Two years ago, over 20,000 advisors switched firms after the market tanked and three of the major Wall Street brokerage firms were swept up into shotgun marriages with other financial giants. Some advisors left Wall Street because they were disappointed with the way their firms handled the mortgage crisis. Others worried about the new ownership. But since that great exodus, there has been a relative lull in financial advisor defections, in part because many of those who stayed put signed hefty retention packages offered by new management.
As time goes on, however, and portions of these packages forgive, advisors under retention agreements are slowly becoming more willing to consider what else is out there. All of the retention packages forgive over a seven-year period, so over the past two years, most advisors have earned at most 30 percent of the bonuses associated with their retention agreements. But at Merrill, some high-end advisors will see close to 60 percent of their retention monies forgive in 2012, says one advisor who is considering making an exit. “I feel those handcuffs loosening every day,” he said.
Merrill's deal, for example, was structured like this: Those advisors producing in excess of $1.75 million in fees and commissions received a 75 percent retention bonus in the form of a seven-year forgivable loan, and another 25 percent in deferred cash over three years. For those who were producing between $1 million and $1.749 million in fees and commissions, they received a bonus paid as a seven-year forgivable loan equal to 75 percent of their prior year's book of business.
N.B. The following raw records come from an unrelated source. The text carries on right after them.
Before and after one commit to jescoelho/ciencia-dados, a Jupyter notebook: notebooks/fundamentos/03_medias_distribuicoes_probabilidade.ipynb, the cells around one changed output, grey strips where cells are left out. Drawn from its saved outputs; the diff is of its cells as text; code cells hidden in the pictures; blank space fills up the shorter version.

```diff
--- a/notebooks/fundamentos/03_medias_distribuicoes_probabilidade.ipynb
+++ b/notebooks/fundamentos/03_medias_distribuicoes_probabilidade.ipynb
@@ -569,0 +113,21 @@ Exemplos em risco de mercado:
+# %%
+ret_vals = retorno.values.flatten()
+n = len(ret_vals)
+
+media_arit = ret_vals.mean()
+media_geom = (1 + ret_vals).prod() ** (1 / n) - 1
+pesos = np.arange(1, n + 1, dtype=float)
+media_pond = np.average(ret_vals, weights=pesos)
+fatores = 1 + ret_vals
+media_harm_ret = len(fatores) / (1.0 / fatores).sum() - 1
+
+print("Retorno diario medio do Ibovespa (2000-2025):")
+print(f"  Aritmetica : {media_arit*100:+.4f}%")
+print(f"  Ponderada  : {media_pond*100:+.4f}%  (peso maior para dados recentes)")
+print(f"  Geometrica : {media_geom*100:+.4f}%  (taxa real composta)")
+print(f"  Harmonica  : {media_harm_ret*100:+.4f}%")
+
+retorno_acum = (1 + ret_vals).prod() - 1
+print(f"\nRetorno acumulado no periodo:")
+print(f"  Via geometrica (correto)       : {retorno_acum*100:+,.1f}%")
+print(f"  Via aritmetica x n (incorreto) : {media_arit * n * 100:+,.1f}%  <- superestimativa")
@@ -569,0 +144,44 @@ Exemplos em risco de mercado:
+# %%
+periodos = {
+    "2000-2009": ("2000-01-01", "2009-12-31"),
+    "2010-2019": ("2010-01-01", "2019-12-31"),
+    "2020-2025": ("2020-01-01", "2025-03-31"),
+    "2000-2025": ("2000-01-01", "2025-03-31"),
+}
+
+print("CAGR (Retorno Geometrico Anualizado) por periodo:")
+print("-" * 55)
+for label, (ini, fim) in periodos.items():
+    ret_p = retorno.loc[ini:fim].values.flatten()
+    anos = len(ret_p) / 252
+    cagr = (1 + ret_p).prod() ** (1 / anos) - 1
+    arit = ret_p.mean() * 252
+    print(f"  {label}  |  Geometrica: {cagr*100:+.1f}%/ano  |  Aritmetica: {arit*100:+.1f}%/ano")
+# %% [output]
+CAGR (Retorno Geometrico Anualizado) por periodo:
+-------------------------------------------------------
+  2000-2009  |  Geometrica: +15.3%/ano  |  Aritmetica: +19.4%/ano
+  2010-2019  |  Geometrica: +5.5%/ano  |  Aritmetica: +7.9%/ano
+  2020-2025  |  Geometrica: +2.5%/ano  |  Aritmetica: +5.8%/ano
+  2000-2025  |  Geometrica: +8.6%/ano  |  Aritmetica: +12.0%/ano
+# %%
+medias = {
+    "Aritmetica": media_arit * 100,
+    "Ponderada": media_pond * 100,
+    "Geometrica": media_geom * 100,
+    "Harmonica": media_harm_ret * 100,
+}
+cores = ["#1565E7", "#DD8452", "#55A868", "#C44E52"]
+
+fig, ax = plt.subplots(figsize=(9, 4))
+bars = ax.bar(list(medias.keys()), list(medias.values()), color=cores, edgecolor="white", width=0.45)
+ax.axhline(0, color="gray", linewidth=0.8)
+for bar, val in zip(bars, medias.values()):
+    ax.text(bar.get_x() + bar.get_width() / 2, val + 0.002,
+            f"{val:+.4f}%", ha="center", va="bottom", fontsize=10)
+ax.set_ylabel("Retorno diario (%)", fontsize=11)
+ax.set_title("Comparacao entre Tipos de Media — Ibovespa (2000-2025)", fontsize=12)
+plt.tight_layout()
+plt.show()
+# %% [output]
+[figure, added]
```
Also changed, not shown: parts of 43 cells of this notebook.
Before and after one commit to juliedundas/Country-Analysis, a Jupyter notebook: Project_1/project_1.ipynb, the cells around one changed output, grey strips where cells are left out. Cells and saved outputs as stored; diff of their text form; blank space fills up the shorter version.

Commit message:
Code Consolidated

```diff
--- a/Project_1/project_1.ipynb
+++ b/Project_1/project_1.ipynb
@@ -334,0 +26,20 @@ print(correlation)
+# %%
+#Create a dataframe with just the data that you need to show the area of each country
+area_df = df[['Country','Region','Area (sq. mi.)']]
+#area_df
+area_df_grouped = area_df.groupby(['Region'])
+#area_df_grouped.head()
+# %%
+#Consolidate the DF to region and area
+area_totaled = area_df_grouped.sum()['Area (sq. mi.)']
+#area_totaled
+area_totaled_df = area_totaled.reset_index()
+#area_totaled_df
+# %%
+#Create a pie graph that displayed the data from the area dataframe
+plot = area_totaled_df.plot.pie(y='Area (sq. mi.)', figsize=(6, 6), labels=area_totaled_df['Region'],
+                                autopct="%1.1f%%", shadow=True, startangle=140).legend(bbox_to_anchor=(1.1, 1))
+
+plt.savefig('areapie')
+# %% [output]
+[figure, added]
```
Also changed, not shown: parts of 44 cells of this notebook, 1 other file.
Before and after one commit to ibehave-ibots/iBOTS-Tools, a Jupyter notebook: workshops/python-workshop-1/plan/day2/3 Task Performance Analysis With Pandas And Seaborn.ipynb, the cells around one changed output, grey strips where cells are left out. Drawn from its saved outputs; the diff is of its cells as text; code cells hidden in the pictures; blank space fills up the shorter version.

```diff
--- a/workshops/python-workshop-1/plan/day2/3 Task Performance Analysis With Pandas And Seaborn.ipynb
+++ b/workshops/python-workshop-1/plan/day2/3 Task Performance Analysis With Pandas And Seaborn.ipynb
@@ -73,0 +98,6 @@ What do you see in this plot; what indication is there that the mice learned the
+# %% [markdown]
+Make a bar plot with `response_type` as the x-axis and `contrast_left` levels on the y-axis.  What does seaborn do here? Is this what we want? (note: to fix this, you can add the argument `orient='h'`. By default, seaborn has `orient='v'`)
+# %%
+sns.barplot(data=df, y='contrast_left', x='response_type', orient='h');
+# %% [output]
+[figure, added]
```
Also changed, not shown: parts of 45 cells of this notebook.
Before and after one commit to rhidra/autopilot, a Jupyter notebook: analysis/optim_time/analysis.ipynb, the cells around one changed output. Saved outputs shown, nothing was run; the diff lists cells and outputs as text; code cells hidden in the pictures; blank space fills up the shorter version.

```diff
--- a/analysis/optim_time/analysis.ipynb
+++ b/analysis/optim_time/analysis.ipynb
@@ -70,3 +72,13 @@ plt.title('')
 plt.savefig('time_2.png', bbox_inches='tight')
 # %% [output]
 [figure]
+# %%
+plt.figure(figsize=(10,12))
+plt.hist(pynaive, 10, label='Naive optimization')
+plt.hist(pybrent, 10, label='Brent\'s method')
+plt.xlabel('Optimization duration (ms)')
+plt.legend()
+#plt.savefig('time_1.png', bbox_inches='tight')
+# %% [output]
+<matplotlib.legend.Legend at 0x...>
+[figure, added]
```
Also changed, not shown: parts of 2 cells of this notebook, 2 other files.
In retrospect, the advisor population fell into four segments back in late 2008-early 2009: Those who looked to get out of their firms at that time regardless of the benefits or consequences; those who had to move because their firm imploded (e.g. Lehman Brothers); those who changed firms because of the significant transition packages being offered by all of the large firms; and, finally, those who decided to wait out the storm, put their heads down and attempted to rebuild their businesses.
Some advisors who signed retention agreements have already begun looking for a way out, but plan to hold off on the switch for a year or two, until they can pocket more of that retention money. Take Sam, who had spent his entire 24-year career with the same bulge bracket firm and, in 2008, was generating 12 months production of $1.6 million on $325 million in assets under management. After his brokerage was taken over by a bank, he was offered a retention package worth approximately $1.6 million and the promise that things would improve significantly. Sam was happy to stay put for a time — the negative press abated, improvements were made to platform and technology, and his clients appeared to be more comfortable in general.
But then something happened that changed his mind: In the summer of 2010, he lost a major client who, it turns out, wasn't as comfortable as Sam believed. Meanwhile, a number of branch managers came and left, the amount of paperwork and red tape he had to deal with seemed to be proliferating rapidly, and the amount of time he had to spend with clients was getting pinched. As a result, he began to think about whether he should go independent. He's been aggressively exploring a number of firms and is seriously considering one large independent platform, having had a series of talks with the firm's management, future branch manager, client experts and other financial advisors who work there. But he's not ready to move yet and thinks he will wait until mid-2012 or even early 2013 to make his move. He's not the only one who's considering that strategy.
Mindy Diamond is president of Diamond Consultants of Chester, N.J., a nationally recognized boutique search and consulting firm in the financial services industry.